The Chicago Lyric Opera’s Lohengrin is a testament to the major problem of many American opera productions today. On the one hand, conductor Sir Andrew Davis’ formidable interpretation rivalled the greatest in Wagnerian history, but on the other hand, director Elijah Moshinsky’s lackluster staging rivalled your average high-school production. The irony of hearing some of the world’s greatest Wagnerian voices while seeing some of its most awkward blocking is nothing new to regular attendees of the American Wagner scene. That said, the Lyric might have done well to present the evening in concert form.
Each spring, Easter offers us a time for family, a time for oversized rabbits, for pastel-colored eggs and for Bach oratorios. Since the 19th century, the St. John Passion (as well as the longer, more complete St. Matthew Passion) has become a holiday standard for classical music buffs with its musical retelling of the Easter story, replete with arias, ariosos, recitatives, choruses and some of the most memorable hymns in the Western canon.

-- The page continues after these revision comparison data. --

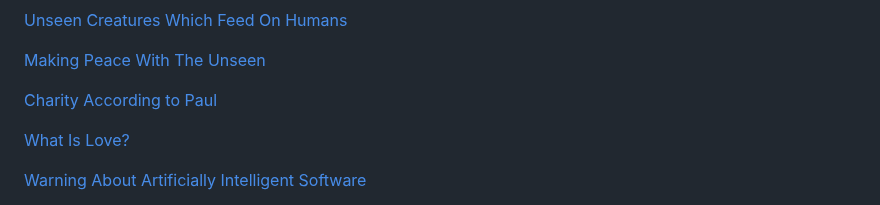
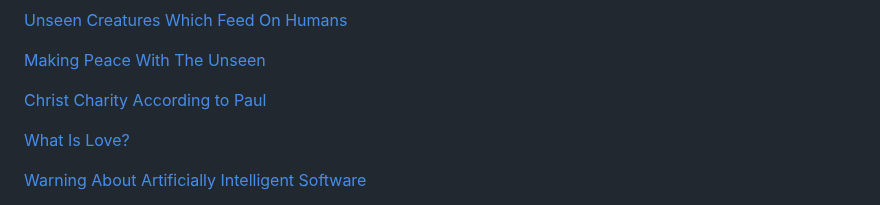
Before and after one commit to johnshearing/johnshearing.github.io, a Markdown page: README.md, the part around the change. Rendered like a GitHub page.

```diff
--- a/README.md
+++ b/README.md
@@ -25,7 +25,7 @@ Or just follow the links below
 <p><a href="https://johnshearing.github.io/bible_passages_where_jesus_speaks/">Bible Passages Where Jesus Speaks</a></p>
 <p><a href="https://johnshearing.github.io/unseen_creatures_which_feed_on_humans/">Unseen Creatures Which Feed On Humans</a></p>
 <p><a href="https://johnshearing.github.io/unseen_creatures_which_feed_on_humans/index.html#Making_Peace_With_The_Unseen">Making Peace With The Unseen</a></p>
-<p><a href="https://johnshearing.github.io/unseen_creatures_which_feed_on_humans/index.html#Charity_According_to_Paul">Charity According to Paul</a></p>
+<p><a href="https://johnshearing.github.io/unseen_creatures_which_feed_on_humans/index.html#Christ_Charity_According_to_Paul">Christ Charity According to Paul</a></p>
 <p><a href="https://johnshearing.github.io/unseen_creatures_which_feed_on_humans/index.html#What_Is_Love">What Is Love?</a></p>
 <p><a href="https://johnshearing.github.io/unseen_creatures_which_feed_on_humans/index.html#Warning_About_Artificially_Intelligent_Software_Presenting_Itself_As_Jesus">Warning About Artificially Intelligent Software</a></p>
 <p><a href="https://johnshearing.github.io/unseen_creatures_which_feed_on_humans/index.html#Who_is_Jesus_and_Where_is_He_Now">Who Is Jesus and Where is He Now?</a></p>
```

Like the great migrations of the blue whale, the antelope, and the noble Canadian goose, come summer, European theater-makers flee the theater-laden capitals in flock and head to the countryside to make theater for the rural folk. So during my sojourn in Vienna, I too, took wing to the small hamlet Bromberg in search of the city’s thespians. An hour outside the city, I found the Bromberger Waldbühne, an outdoor theater with a sea of tables and benches for beer, goulash and chatter.